Chevron recently released their new “We Agree” ad campaign. The TV and print ads equate the concerns of ‘real people’ to those of the multinational oil corporation, illustrating their solidarity with costumers’ and our interests in stopping environmental degradation often caused by the industry. More over, the “supermajor” oil company channeled the wheat-paste, street-artist look typically associated with low/no budget activist posters rarely found in glossy magazines and on network TV commercials. So clearly something’s up. An oil company appropriates the look of a social justice campaign for one reason and one reason only: greenwashing.
Greenwashing: a technique used to conceal the giant flashing neon sign that reads ‘we build our business by manipulating you into thinking we’re environmentally conscious!’ Greenwashing. It’s vital to promote a misleading perception that a company’s policies and products are safe and clean. When you sell the one product that has been singled out as the most harmful to the environment and the future of the planet, there’s a certain degree of marketing genius required to alter the feelings associated with the reality of the product.
“We agree … There is a lot of common ground on energy issues if we take the time to find it,” said Rhonda Zygocki, vice president of Policy, Government and Public Affairs at Chevron.
Well, we don’t agree … we’re suspicious.
And so were the YesMen. They preemptively hit jounalists’ inboxes the morning before the ad campaign went live with their own spoof-ad campaign. The political pranksters collaborated with Amazon Watch and the Rainforest Action Network and together, they managed to derail the entire Chevron campaign by creating an alternative press release on Chevron’s behalf.
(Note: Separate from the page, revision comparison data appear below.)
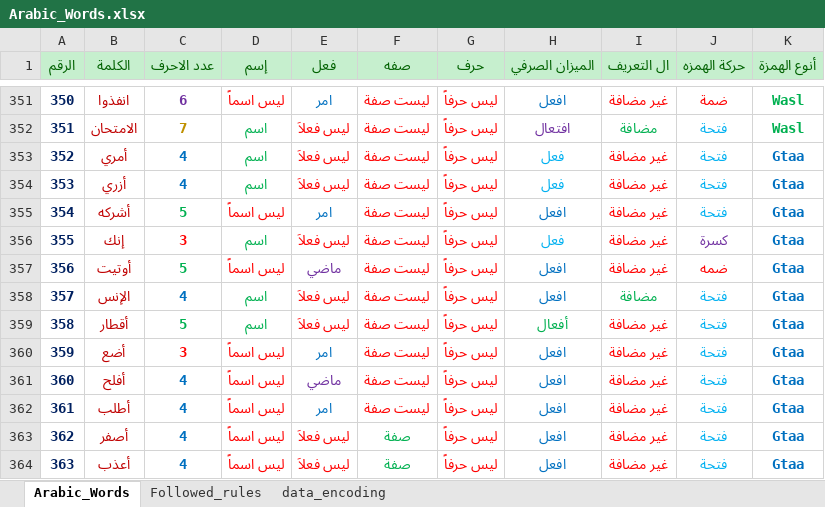
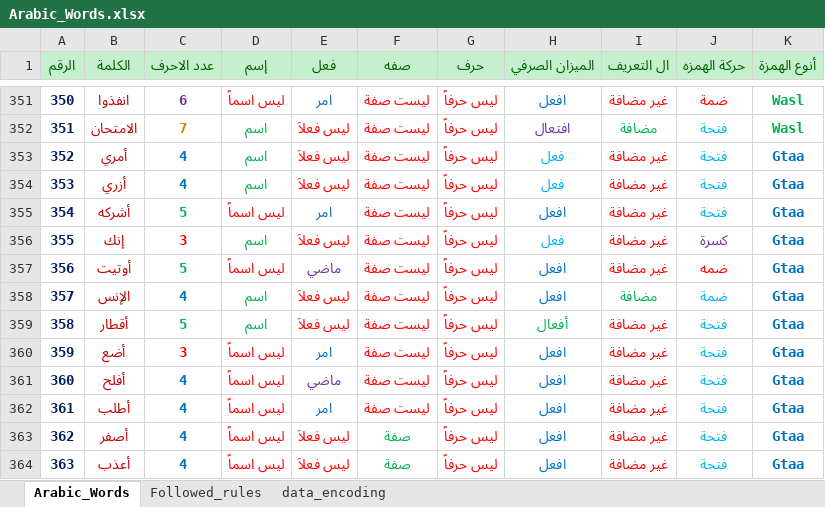
Before and after one commit to NizarMaarouf/Final_Project_Ruppin_Nizar, an Excel workbook: Excel_Files/Arabic_Words.xlsx, sheet Arabic_Words, drawn as a sheet; only a part is shown, gaps mark what is left out; values as stored, in another font and other column widths than the file's, no borders; table styles not drawn; the diff covers the shown part only; the diff names each change by its address in the sheet, - before the commit and + after, or states it on an @@ line.

```diff
--- a/Excel_Files/Arabic_Words.xlsx (sheet Arabic_Words)
+++ b/Excel_Files/Arabic_Words.xlsx (sheet Arabic_Words)
-J358 (حركة الهمزه): فتحة
+J358 (حركة الهمزه): ضمة
```
Also changed, not shown: 74 added rows elsewhere in this sheet, sheet data_encoding, sheet Followed_rules, Excel_Files/Arabic_Words.xlsm, 18 other files.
The spoof offered suggestions and solutions, sans greenwashing, that consumers might really agree with, using the headline “Radical Chevron Ad Campaign Highlights Victims.” The actual Chevron press release read,“Chevron Launches New Global Advertising Campaign: ‘We Agree’.” And Chevron was the perfect target for the YesMen’s honest rebranding remix strategy.
The Huffinton Post and Funny or Die got involved and then the YesMen turned to us to make our own spoofed remixed ads with a call for mash-ups. We made our own print ads and you can too! Here’s a link to the photoshop file and typeface. The contest also includes video remixes which we’ll be posting next week. Make sure you act fast as the contest ends soon and if you’d like to support our collect digital dissent but production isn’t really your thing, just vote for your favorites from the comfort of your internet browser here.
Image credit: Elisa Kreisinger
Image credit: Jonathan McIntosh
This is a two part blog post. Next week, we’ll feature the video remix results of the contest.